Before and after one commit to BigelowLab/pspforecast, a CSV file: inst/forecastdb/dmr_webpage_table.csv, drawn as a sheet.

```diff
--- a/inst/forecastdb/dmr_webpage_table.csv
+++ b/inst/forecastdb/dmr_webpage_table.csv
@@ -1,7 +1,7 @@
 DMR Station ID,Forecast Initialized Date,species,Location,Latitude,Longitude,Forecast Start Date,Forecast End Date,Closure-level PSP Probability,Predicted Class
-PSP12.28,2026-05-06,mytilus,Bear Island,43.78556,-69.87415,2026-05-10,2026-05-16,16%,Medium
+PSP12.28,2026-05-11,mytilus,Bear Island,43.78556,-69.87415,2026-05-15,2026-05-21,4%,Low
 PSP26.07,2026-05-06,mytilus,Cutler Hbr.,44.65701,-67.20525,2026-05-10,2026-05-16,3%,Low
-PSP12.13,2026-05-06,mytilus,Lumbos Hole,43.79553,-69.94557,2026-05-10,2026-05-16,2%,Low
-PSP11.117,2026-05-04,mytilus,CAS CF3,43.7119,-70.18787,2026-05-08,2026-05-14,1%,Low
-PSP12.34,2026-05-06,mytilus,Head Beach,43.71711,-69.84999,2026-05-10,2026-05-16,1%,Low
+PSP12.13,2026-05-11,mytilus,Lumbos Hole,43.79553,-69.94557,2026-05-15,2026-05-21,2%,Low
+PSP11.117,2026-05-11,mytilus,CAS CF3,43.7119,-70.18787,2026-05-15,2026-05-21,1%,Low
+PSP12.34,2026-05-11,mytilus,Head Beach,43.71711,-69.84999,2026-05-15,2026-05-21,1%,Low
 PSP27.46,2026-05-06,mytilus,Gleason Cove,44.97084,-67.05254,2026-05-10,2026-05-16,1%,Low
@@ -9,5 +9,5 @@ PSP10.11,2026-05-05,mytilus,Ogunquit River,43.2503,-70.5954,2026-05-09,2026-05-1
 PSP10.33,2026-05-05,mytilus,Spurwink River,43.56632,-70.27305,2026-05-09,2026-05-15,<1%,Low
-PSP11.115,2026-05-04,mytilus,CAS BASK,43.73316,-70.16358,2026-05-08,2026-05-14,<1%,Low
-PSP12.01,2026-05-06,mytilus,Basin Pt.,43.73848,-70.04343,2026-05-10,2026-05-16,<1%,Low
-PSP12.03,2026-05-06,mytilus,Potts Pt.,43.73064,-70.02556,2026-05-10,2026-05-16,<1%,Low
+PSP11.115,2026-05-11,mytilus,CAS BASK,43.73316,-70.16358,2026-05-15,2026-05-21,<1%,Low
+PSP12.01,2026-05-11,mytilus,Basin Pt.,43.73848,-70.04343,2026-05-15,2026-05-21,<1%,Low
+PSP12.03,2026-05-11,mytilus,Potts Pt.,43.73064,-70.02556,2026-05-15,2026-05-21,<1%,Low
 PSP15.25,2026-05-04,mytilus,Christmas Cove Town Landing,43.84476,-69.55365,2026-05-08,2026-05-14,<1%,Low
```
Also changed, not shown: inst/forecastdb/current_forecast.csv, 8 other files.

....

What is needed: Please state how many lines of the data hold the string "River", with nothing else in your reply.

Reply: 2